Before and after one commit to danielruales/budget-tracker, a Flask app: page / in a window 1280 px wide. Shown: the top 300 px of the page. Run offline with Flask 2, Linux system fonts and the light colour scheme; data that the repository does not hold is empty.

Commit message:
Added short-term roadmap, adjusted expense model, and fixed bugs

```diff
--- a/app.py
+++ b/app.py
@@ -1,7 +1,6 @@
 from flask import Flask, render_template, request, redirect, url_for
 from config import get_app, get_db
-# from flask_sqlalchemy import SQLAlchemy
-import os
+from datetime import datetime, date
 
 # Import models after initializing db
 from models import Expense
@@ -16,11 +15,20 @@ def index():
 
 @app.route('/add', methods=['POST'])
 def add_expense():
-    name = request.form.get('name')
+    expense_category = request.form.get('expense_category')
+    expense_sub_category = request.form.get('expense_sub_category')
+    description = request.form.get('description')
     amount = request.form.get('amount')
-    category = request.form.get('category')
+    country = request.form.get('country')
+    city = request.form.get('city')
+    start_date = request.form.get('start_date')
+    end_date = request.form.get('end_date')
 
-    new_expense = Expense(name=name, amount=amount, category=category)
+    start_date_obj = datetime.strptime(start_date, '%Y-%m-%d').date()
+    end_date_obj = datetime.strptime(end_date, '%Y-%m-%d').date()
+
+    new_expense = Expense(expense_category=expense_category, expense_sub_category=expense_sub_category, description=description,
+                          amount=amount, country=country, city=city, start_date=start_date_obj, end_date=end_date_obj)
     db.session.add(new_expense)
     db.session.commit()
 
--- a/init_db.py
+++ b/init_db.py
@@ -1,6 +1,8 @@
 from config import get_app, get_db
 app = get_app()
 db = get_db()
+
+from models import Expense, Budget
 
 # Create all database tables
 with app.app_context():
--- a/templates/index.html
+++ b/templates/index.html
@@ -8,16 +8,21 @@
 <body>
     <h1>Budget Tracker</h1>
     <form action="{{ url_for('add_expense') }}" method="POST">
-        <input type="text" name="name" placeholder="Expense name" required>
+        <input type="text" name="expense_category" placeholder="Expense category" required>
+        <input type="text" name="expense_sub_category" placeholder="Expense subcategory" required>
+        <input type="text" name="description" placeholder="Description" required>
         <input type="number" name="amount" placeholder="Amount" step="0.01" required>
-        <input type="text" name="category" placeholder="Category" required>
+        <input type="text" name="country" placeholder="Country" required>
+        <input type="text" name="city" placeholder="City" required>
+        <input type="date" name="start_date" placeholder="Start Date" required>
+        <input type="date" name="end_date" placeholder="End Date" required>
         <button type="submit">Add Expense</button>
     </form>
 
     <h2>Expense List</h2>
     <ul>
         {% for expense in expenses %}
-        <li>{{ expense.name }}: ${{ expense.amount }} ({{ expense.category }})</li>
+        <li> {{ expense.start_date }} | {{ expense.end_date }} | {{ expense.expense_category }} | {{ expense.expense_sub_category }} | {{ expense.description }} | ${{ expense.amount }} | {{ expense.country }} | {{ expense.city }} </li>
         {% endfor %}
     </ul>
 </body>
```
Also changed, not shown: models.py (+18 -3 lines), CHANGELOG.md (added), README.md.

...

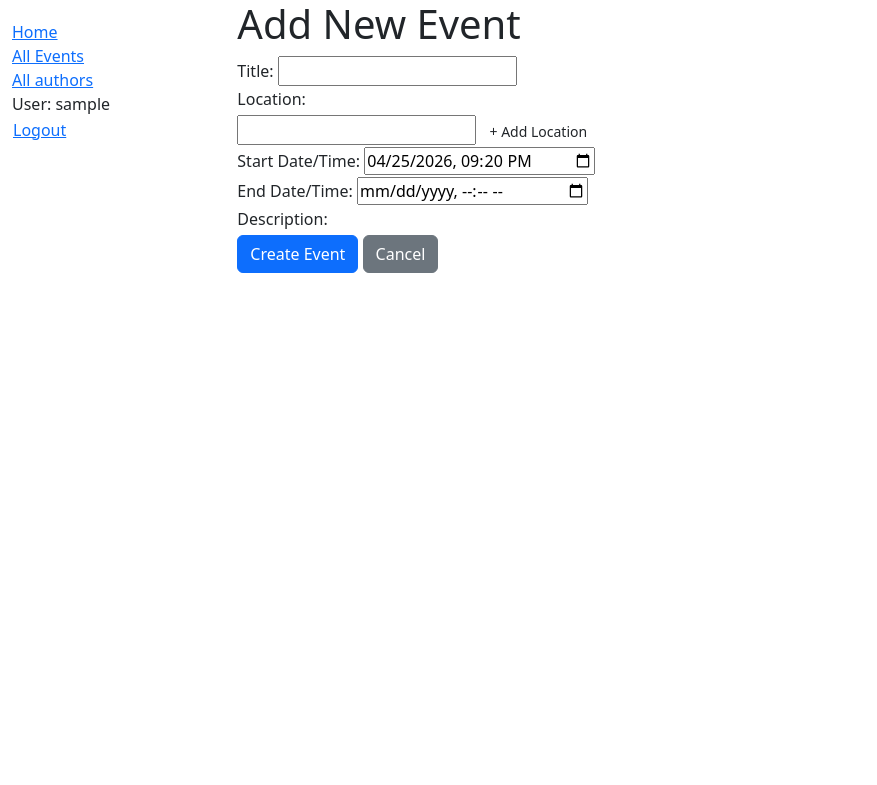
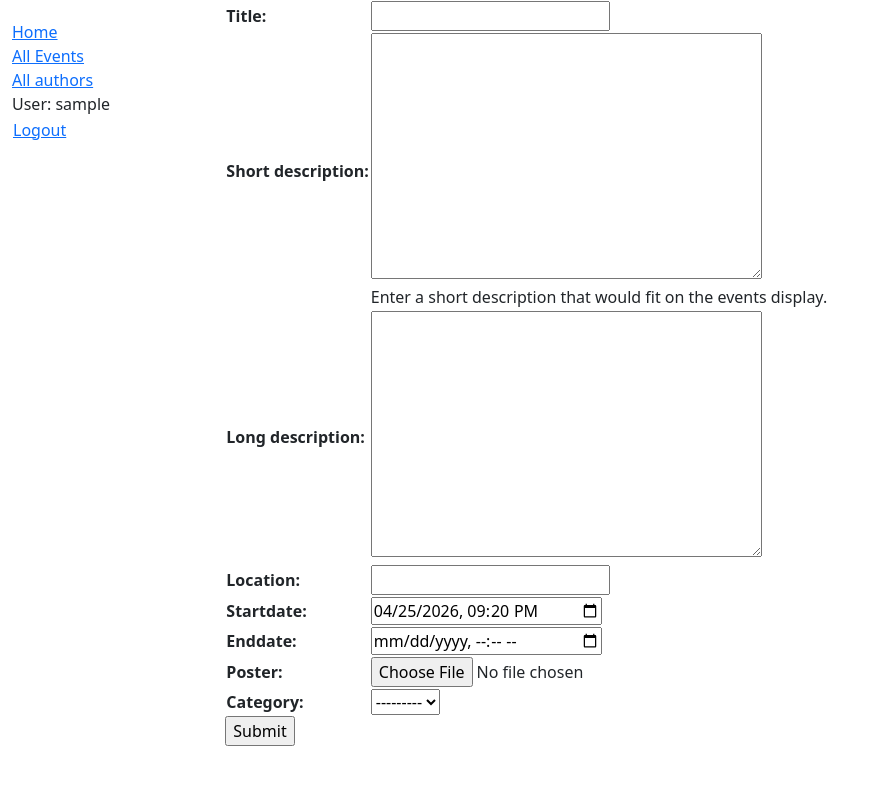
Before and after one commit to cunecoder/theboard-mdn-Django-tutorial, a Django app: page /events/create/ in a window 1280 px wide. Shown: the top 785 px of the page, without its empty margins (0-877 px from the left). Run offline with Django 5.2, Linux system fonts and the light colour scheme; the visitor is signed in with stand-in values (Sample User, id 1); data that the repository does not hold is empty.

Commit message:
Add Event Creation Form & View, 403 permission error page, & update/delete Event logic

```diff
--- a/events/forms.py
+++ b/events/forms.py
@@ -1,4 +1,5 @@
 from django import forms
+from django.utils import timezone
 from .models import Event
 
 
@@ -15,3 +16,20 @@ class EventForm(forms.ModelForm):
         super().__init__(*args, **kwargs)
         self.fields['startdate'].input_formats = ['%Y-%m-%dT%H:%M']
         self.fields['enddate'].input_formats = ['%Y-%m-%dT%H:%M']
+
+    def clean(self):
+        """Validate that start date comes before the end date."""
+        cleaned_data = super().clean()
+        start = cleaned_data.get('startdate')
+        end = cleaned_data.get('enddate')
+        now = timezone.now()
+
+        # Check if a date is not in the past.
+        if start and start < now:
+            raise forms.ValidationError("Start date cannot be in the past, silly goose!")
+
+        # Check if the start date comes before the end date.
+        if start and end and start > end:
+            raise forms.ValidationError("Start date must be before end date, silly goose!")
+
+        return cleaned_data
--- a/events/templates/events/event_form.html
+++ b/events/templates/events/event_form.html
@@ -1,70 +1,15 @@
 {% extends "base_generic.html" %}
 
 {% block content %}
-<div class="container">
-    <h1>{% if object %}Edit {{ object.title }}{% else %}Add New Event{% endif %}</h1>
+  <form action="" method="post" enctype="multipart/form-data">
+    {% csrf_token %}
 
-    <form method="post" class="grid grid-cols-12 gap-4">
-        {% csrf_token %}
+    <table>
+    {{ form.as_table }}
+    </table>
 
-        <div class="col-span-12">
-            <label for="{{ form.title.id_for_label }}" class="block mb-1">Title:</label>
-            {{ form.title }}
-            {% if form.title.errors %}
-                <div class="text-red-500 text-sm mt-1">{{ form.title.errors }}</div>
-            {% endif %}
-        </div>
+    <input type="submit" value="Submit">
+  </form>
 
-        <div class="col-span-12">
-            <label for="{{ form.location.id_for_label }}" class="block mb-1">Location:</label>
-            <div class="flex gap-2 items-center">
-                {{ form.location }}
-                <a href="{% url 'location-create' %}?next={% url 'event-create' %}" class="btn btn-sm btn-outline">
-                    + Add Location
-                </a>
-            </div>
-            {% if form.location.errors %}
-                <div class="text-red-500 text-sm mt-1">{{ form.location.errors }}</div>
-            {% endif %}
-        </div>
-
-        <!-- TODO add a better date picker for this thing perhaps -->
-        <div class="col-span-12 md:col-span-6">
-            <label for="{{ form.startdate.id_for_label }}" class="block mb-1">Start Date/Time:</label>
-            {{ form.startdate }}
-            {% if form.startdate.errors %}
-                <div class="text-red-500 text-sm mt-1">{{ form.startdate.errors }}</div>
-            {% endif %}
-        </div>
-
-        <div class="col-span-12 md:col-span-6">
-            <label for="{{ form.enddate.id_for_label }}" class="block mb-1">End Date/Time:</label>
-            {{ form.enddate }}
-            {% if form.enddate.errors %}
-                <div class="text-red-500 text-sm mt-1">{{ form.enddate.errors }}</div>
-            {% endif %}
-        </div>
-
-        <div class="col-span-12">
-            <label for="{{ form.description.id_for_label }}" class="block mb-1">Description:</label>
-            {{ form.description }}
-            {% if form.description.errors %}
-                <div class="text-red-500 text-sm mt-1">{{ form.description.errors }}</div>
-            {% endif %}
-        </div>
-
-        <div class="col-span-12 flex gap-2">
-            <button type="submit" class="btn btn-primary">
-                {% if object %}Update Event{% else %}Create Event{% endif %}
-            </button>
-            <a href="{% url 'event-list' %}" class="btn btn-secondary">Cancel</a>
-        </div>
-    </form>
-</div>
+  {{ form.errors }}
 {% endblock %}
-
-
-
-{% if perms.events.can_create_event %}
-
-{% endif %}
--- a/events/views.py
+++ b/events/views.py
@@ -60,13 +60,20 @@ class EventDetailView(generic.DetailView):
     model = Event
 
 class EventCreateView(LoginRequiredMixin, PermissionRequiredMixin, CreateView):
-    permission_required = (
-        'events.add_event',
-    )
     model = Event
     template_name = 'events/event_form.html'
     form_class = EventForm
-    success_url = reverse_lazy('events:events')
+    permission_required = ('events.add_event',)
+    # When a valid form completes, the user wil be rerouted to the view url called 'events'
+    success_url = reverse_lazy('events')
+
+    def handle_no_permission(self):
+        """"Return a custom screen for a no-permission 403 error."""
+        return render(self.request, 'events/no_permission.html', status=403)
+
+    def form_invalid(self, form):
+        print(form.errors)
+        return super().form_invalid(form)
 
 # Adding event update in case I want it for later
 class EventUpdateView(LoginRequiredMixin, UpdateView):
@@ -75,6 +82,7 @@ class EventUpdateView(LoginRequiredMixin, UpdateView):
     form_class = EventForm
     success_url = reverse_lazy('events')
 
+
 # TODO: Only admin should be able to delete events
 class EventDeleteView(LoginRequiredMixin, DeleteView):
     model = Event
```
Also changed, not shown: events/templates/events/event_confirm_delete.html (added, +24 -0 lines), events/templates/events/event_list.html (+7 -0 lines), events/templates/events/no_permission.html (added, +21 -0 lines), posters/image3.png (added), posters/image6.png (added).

**Action item**
Go through the records above and return every line that holds the string "city".

**Problem solution**
+    city = request.form.get('city')
+                          amount=amount, country=country, city=city, start_date=start_date_obj, end_date=end_date_obj)
+        <input type="text" name="city" placeholder="City" required>
+        <li> {{ expense.start_date }} | {{ expense.end_date }} | {{ expense.expense_category }} | {{ expense.expense_sub_category }} | {{ expense.description }} | ${{ expense.amount }} | {{ expense.country }} | {{ expense.city }} </li>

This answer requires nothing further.